HOUSTON, May 9 -- US independent oil and gas companies have been increasingly active and productive in the US Gulf of Mexico. And access to new areas as well as some royalty relief in existing areas will allow them to continue playing this vital energy supply role for the US in the near term.
That was the message of Chuck Davidson, CEO, president, and chairman of Noble Energy Inc., Houston, speaking at this week's Offshore Technology Conference in Houston. Davidson made his remarks as part of a panel representing the US Independent Producers Association of America.
Davidson said the events of the past 2 years have shown how closely coupled is the energy industry's health with energy prices. He said that high levels of activity and costs in early 2001, in response to the high prices commodities were attracting, led to increases in gas supplies. And he noted how rapidly US gas drilling faded as inventories grew and those same prices began to sag.
At present, a reviving economy is driving up gas demand—and prices—along with the natural gas rig count. But the underlying long-term demand for natural gas in the US remains strong, he said, although both producers and consumers continue to see highly volatile prices.
The IPAA's objective, said Davidson, is to obtain access to the new resources so important for future supply growth.
Among issues the industry faces, however, is continuing consolidation as companies work to increase efficiency and gain access to capital. Technology is playing a huge role in these efforts, specifically by making more mature areas more productive and aiding efforts in newer, more difficult regions.
Davidson noted that there are about 8,000 independents currently active in the US who have drilled more than 85% of all wells in 33 states with oil and gas. He also showed how independents' involvement in US oil and gas development has increased, to 60% of US upstream investment in 2000 from 35% in 1980.
Independents hold nearly half the federal leases nationwide, 80% of the shallow-water leases in the Gulf of Mexico, and 50% of the deepwater leases. Davidson said that in the recent federal gulf lease Sale 182, independents had apparent high bids on more than 80% of the tracts.
In the gulf, independents face fewer and smaller prospects and a higher rate of decline in existing fields, which Davidson said advances in technology are helping to mitigate. Deep water presents longer development times, risks more capital, and raises significantly more difficult technical challenges.
Davidson particularly noted the challenges of the deeper-strata Outer Continental Shelf—wells to below 15,000 ft—where advanced seismic technologies have enhanced prospectivity. There, the target sizes are larger than on what he called the "conventional" shelf.
He said US Minerals Management Service studies put the gas potential below 15,000 ft at 5-20 tcf. In 2001, with 35,000 wells drilled to date on the shelf, only 5% had penetrated below 15,000 ft.
It's at these drilling depths that producers receive some favorable royalty consideration.
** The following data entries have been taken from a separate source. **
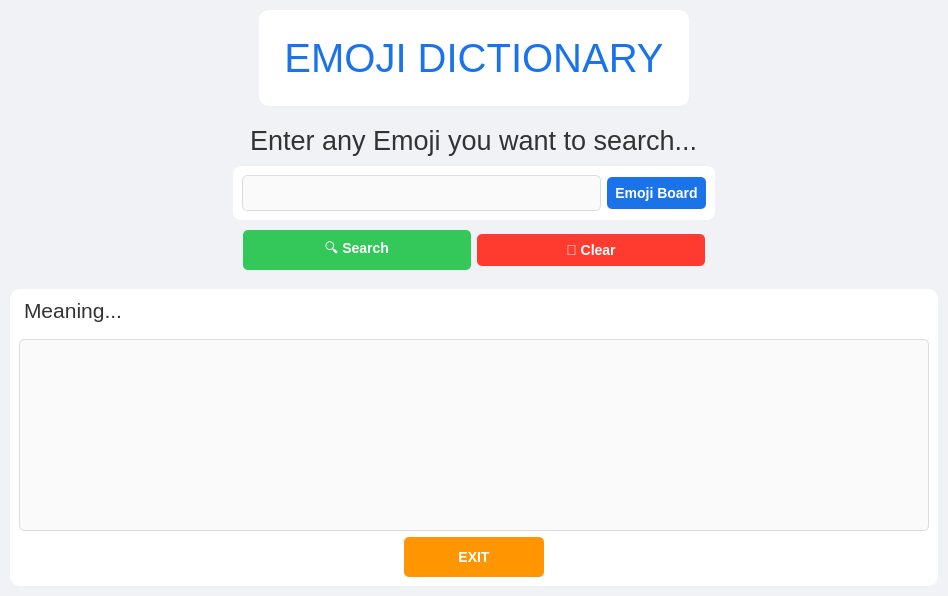
The window that Emoji Dictionary/QT_GUI.ui (geekcomputers/Python) describes before a commit, drawn with Qt 5.
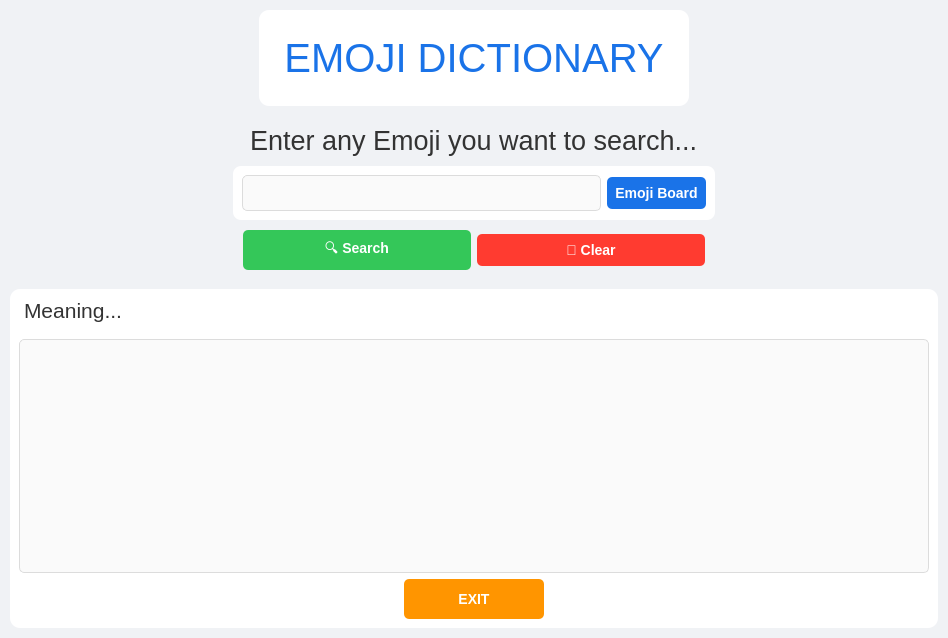
The same window after the commit.

Commit message: remove box-show and small changes

Patch:
```diff
--- a/Emoji Dictionary/QT_GUI.ui
+++ b/Emoji Dictionary/QT_GUI.ui
@@ -7,7 +7,7 @@
     <x>0</x>
     <y>0</y>
     <width>948</width>
-    <height>527</height>
+    <height>638</height>
    </rect>
   </property>
   <property name="windowTitle">
@@ -335,7 +335,7 @@
         <widget class="QTextEdit" name="textEdit">
          <property name="font">
           <font>
-           <pointsize>-1</pointsize>
+           <pointsize>14</pointsize>
           </font>
          </property>
          <property name="styleSheet">
@@ -370,7 +370,7 @@
          </property>
          <property name="font">
           <font>
-           <pointsize>-1</pointsize>
+           <pointsize>14</pointsize>
            <weight>62</weight>
            <bold>true</bold>
           </font>
```
Left out of the diff: 17 changed lines with no effect on the pictures.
Also using MMS data, Davidson pointed out how production from deepwater tracts has, beginning in the mid and late 1980s, allowed total Gulf of Mexico production to continue to grow. Shelf production has been flat and, since the mid-1990s, declined to about 15 bcfed in 2002, while production from the deepwater gulf in the same year pushed total gulf production to about 23.5 bcfed.
Contact the author at [email protected]